“There is a private anteroom in the main hall that leads through the dining room,” he explained, bending his head between the two women. Lily caught a whiff of his lime cologne. Divine.

“From there,” he continued, “the last door to the right takes you into a private gallery overlooking the garden.”

Chloe gave one of her low, uninhibited laughs. “Your grace is an architect, too?”

He smiled artlessly. “Madam?”

“How else do you know the secret exits so well?”

“I’ve been forced once or twice to make an escape.”

“By yourself?”

“Her Ladyship is naughty to ask.”

Chloe inclined her head in acknowledgment. “Your Grace is naughty not to answer. Understand that my cousin is my concern.”

“Rightly so,” the duke agreed. “It would be remiss of you to entrust her to a . . . scamp.”
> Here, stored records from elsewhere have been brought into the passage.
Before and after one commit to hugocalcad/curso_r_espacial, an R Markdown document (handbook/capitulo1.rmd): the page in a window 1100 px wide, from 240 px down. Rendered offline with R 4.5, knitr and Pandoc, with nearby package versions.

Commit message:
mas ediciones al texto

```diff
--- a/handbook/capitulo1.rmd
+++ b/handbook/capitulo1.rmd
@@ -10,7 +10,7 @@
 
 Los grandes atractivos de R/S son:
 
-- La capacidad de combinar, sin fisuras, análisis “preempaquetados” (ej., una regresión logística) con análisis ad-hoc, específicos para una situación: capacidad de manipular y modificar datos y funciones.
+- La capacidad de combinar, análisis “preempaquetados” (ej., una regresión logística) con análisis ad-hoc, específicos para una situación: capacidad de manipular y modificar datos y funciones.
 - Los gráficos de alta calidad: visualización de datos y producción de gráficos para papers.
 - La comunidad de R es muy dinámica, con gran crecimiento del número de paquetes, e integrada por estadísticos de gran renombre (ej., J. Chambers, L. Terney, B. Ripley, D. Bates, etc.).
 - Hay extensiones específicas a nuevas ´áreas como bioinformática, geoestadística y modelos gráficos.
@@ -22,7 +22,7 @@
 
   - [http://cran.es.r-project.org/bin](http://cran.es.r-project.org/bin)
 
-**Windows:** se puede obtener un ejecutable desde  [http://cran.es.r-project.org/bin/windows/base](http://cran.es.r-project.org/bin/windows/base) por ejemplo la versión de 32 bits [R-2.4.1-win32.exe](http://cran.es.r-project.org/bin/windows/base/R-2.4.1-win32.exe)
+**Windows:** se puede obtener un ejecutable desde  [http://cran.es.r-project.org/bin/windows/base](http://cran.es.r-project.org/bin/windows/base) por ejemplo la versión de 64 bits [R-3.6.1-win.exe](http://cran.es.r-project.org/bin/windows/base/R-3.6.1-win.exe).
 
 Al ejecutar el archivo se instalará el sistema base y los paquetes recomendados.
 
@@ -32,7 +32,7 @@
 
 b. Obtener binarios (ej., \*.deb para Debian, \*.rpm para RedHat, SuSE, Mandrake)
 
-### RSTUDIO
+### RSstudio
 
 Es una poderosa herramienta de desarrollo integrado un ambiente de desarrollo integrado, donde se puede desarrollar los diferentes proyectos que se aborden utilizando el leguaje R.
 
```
Lily listened to their exchange in envy. Her cousin could tease to her heart’s content as a viscountess and reformed sinner. What a shame Lily had never come to London for lessons in the wicked graces. They seemed delightful. But who was charming whom here? She couldn’t decide whether Chloe or the duke had won the match. Was it possible that she, an unknown girl from the country, was the prize?

Undoubtedly not. Gentlemen like Gravenhurst viewed young ladies as─she glanced down at her dress─feathers to put in their caps. Still, she was enjoying his attention. His playful energy attracted her more than all of London’s other entertainments combined.

“To the gardens,” Chloe said with a spirited laugh.

And the evening might have ended innocently, the three of them absconding together, had another band of the viscountess’s past admirers not intercepted them as they approached the gilt candelabra in the corner.

“Chloe, Chloe, Chloe!” a chorus of beguiling voices called. “Don’t run away yet─we haven’t seen you in ages!”

Chloe halted, unable to resist glancing back, beau-monde butterfly that she was. Overall, in Lily’s opinion of her, which grew warmer by the minute, Chloe resisted little when it came to indulging convivial pleasures.

“I’ll only be a moment, I promise.” Chloe bit the edge of her lip in clear hesitation. “Dash it all. Go on without me. I’ll be right there. And I mean it.”

Lily took a breath. “But I─”

Chloe gave her a light hug. “Don’t do anything I wouldn’t do,” she whispered. “And that goes double for you, Your Grace. We Boscastles have spies everywhere.”

Lily heard the duke’s voice beckoning her. She looked up slowly. “You will be perfectly safe,” he said. “Lady Stratfield knows where to find us. Our challenge will be making sure that the rest of the party doesn’t catch on.”

He opened a door behind him that she had not even noticed. But then, how would she have been aware of an exit when she had been staring at the winsome Gravenhurst all night?

A Duke’s Temptation by Jillian Hunter. Copyright November 2010. Excerpt with permission of Signet Select, a division of Penguin Group USA.